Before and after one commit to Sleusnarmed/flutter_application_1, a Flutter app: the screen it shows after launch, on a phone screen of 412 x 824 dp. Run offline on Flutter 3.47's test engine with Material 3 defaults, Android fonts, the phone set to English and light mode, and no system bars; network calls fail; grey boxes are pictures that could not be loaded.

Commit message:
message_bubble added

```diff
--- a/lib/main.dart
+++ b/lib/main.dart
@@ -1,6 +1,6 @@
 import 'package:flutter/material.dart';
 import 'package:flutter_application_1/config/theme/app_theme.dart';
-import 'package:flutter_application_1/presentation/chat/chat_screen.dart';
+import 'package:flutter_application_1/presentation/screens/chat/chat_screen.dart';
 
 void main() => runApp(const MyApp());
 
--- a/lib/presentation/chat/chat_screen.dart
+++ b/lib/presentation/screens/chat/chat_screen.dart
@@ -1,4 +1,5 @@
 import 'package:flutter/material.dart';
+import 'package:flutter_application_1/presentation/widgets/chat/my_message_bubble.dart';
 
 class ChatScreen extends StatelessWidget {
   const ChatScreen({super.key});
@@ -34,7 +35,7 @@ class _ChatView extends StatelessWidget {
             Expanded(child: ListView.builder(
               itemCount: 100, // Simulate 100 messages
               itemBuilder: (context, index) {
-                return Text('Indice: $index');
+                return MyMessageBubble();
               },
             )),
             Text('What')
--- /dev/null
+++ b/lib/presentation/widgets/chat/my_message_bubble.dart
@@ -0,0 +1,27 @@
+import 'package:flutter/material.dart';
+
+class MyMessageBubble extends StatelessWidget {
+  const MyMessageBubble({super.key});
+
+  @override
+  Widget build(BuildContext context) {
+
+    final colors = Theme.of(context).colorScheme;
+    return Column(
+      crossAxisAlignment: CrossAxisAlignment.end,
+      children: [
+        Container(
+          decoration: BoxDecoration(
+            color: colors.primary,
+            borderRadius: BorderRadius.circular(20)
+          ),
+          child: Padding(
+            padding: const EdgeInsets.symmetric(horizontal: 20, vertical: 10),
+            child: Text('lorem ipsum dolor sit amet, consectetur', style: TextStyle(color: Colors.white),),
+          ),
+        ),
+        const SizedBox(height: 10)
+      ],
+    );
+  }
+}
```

→ Required action:
Copy out each line of the records that holds the string "const".

→ Your response:
 void main() => runApp(const MyApp());
   const ChatScreen({super.key});
+  const MyMessageBubble({super.key});
+            padding: const EdgeInsets.symmetric(horizontal: 20, vertical: 10),
+        const SizedBox(height: 10)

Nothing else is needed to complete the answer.